Yesterday, Het Financieel Dagblad published an interview with Michael O’Leary and me on the future of the Irish economy. I said much else besides, and some colorful language was cut out. For those who cannot read Dutch, here’s what Google Translate made of it:
Ireland has not really learned from the crisis
Reforms in Ireland have not been substantial enough to lift the economy on a higher level and to make more resilient to shocks. Through weak political leadership and an indulgent attitude of the troika of IMF, ECB and European Commission, opportunities have been missed, leaving the country in the long term to continue to perform below par. A repeat of the scenario of a severe economic downturn that Dublin cannot get to the top of on its own, cannot be excluded.
This say two connoisseurs of Irish society, Michael O’Leary, CEO of Ryanair, and Richard Tol, originally a Dutch professor who because of the crisis moved from Dublin to Brighton.
“A crisis is an opportunity for reform, but in Ireland there is only cuts,” says Tol. “Even this very big crisis was no need for structural reforms, where there should have been.” O’Leary agrees with him.
“We had the opportunity to exploit the crisis to reform the labor market and to remove job-growth barriers. “Never waste a good crisis.” But we have missed every opportunity. In Ireland there is not much appetite for real, structural reforms. ”

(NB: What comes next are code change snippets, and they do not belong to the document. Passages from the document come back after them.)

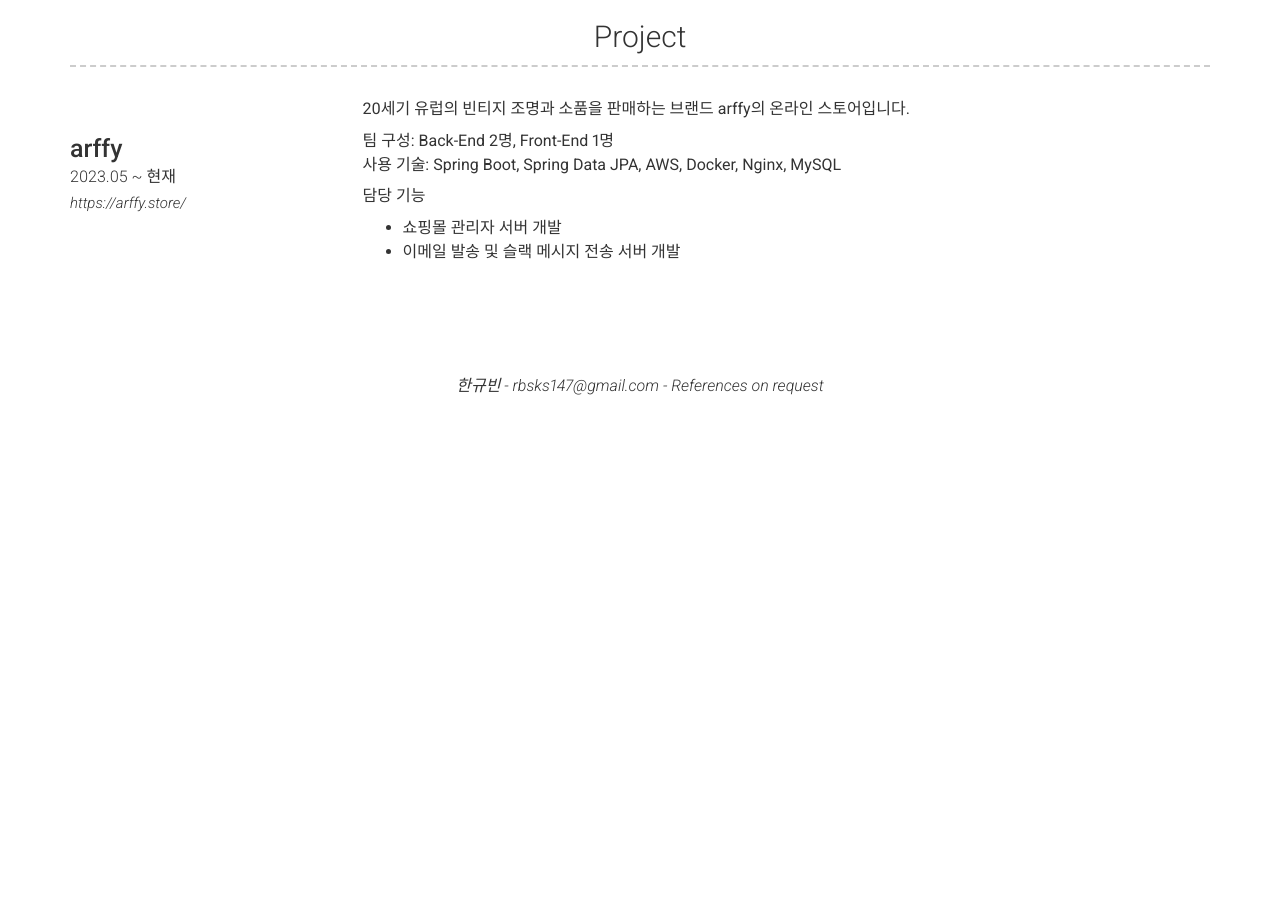
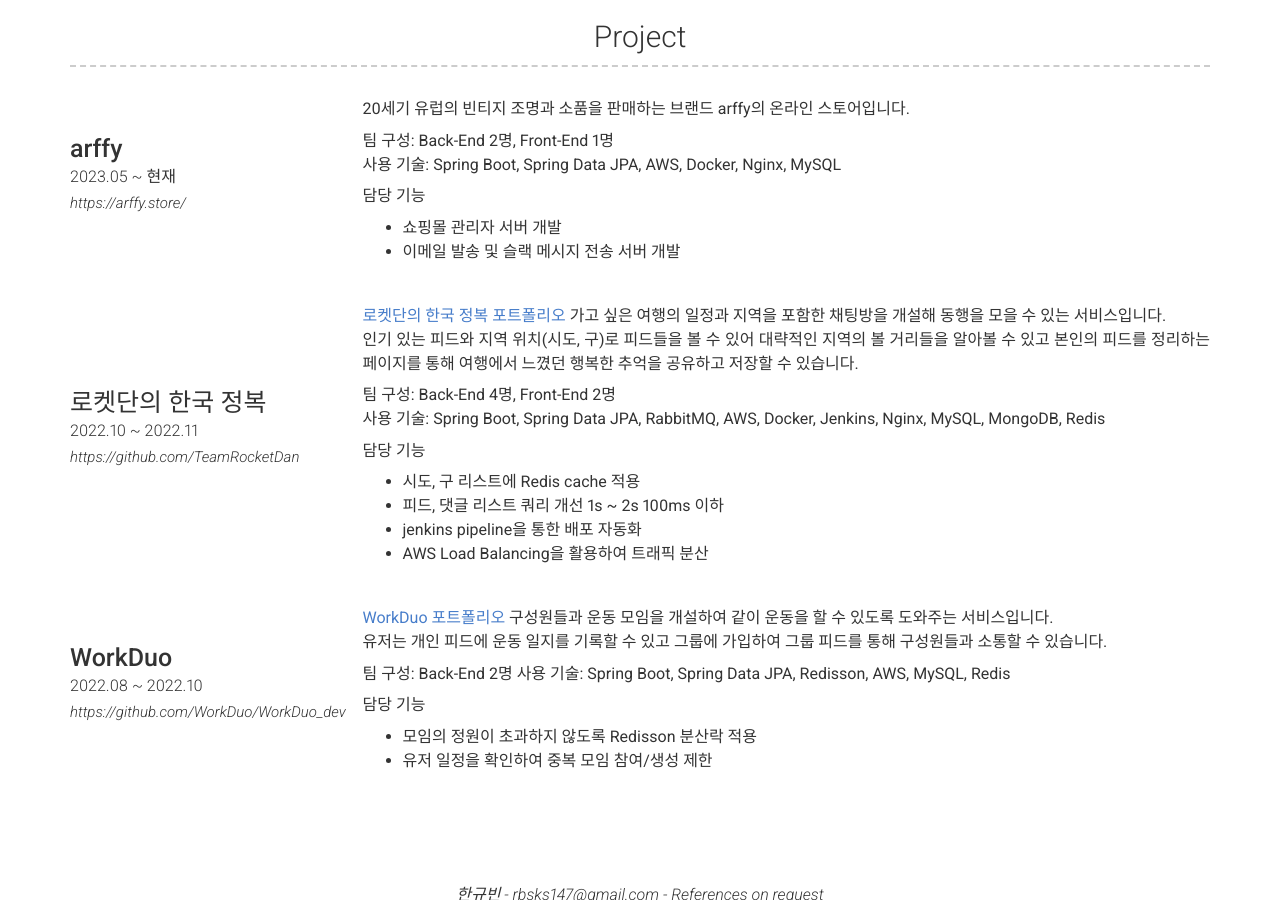
Before and after one commit to rbsks/rbsks.github.io, a Jekyll site: the page built from index.md, in a window 1280 px wide and 900 px high, scrolled down 1385 px. Built offline with Jekyll 4.4.1, drawn with Linux system fonts in a browser that asks for light colours; nearby versions of some CDN libraries; before the commit the page ends 1790 px from its top, so only the background shows below that.

Commit message:
Update _config.yml

```diff
--- a/_config.yml
+++ b/_config.yml
@@ -113,6 +113,42 @@ content:
           - 쇼핑몰 관리자 서버 개발
           - 이메일 발송 및 슬랙 메시지 전송 서버 개발
 
+      - title: 로켓단의 한국 정복
+        caption: 2022.10 ~ 2022.11
+        link: https://github.com/TeamRocketDan
+
+        description: | # this will include new lines to allow paragraphs
+          [로켓단의 한국 정복 포트폴리오](https://fringe-actress-f29.notion.site/Rocketdan-Portfolio-0718b0cd27104add8eed1be8e46da887?pvs=4)
+          가고 싶은 여행의 일정과 지역을 포함한 채팅방을 개설해 동행을 모을 수 있는 서비스입니다.
+          인기 있는 피드와 지역 위치(시도, 구)로 피드들을 볼 수 있어 대략적인 지역의 볼 거리들을 알아볼 수 있고 본인의 피드를 정리하는 페이지를 통해 여행에서 느꼈던 행복한 추억을 공유하고 저장할 수 있습니다.
+
+
+          팀 구성: Back-End 4명, Front-End 2명
+          사용 기술: Spring Boot, Spring Data JPA, RabbitMQ, AWS, Docker, Jenkins, Nginx, MySQL, MongoDB, Redis
+
+          담당 기능
+          - 시도, 구 리스트에 Redis cache 적용
+          - 피드, 댓글 리스트 쿼리 개선 1s ~ 2s  100ms 이하
+          - jenkins pipeline을 통한 배포 자동화
+          - AWS Load Balancing을 활용하여 트래픽 분산
+
+      - title: WorkDuo
+        caption: 2022.08 ~ 2022.10
+        link: https://github.com/WorkDuo/WorkDuo_dev
+
+        description: | # this will include new lines to allow paragraphs
+          [WorkDuo 포트폴리오](https://alive-tern-b83.notion.site/WorkDuo-Portfolio-bddf628d3f394cc2b17b35b2587bee76?pvs=4)
+          구성원들과 운동 모임을 개설하여 같이 운동을 할 수 있도록 도와주는 서비스입니다.
+          유저는 개인 피드에 운동 일지를 기록할 수 있고 그룹에 가입하여 그룹 피드를 통해 구성원들과 소통할 수 있습니다.
+
+
+          팀 구성: Back-End 2명
+          사용 기술: Spring Boot, Spring Data JPA, Redisson, AWS, MySQL, Redis
+
+          담당 기능
+          - 모임의 정원이 초과하지 않도록 Redisson 분산락 적용
+          - 유저 일정을 확인하여 중복 모임 참여/생성 제한
+
 # Footer
 footer_show_references: true
 # references_title: References on request (Override references text)
```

Because nothing has changed, Ireland remains a “very inefficient, third-rate economy with a high cost structure,” thinks the CEO of the price fighter in aviation. Professor Tol takes into account an economic acceleration by the rebound effect, but then foresees a new crisis. “If confidence returns, for example in 2015, another period of rapid growth follows.
We might get another ten years growth rates of 5%. But because the structural problems are not addressed, this can produce a similar crisis in 2025 or 2030. Which can be much worse than the current one if the Irish by that time have not sufficiently reduced their debts. ”
Dublin has a long way to go, even if the country is by year-end released from the troika, as is widely expected. Some key figures illustrate this. The government expenditure fell, but are still well above the level of 2005. The debt has grown so much that the IMF warns that it can be unsustainable if there is no a real economic recovery soon. A major problem is the steady increase in the number of homeowners who can no longer bear their mortgage.
O’Leary does not understanding that Ireland has not faced up to reality the beginning of the crisis. “The government gets €35 billion in taxes, but spend €45 billion.
This is the first thing that should be reformed. Why are we still wasting perhaps €2 billion by giving everyone in this country child support. I’m a multi-millionaire, but my wife gets four checks each month to support our four children This is insane. ‘
The entrepreneur, who elevated efficiency in his business to a religion, is annoyed by the combination of high wages and strict labor laws that take the dynamic out of the economy, according to him.
“Why should an Irish doctor earn two or three times as much money as a German doctor? That would not be bad if productivity is proportionally higher. But you cannot be treated between 5 pm and 7 am.”
Tol regrets that important sectors of the economy such as legal services, energy and transport in practice are as closed as before the crisis. Furthermore, the 42-year-old professor knows from personal experience how high wages in Ireland are still.
“My net wages dropped by 30% between 2010 to 2012. When I started working in Brighton my salary was matched. I am now the highest paid professor in Brighton.”
That Dublin fails to get itself together, even if a crisis manifests itself as the ‘excuse, O’Leary as well as Tol explain by a chronic lack of expertise and leadership in Irish politics. The electoral system promotes that the government and parliament consist of populists.
Who please their electorate, shrink from painful measures and generally lack the knowledge and experience necessary to steer the country by a crisis. Tol: “The Dáil is full of people who can talk very well. Many have been lawyers or teachers. Expert backbenchers are not there.
No strong opposition
The professor points out that there is no separation of powers. Ministers retain their seats in the Dáil, and are the spokesmen of their own party. Moreover, there is no strong opposition, because the two major parties, Fianna Fáil and Fine Gael, are like two drops of water. What separates them historically is not idealogy, but their position during the Irish Civil War.
The troika also do not mind anymore. “The problem of the Troika,” O’Leary says, “that when the worst of the crisis had passed and the idea was established that the country was saved, focus on reforms disappeared.” According Tol especially the IMF was full good intentions, but the ECB has taken over the control. “They just want their money returned.”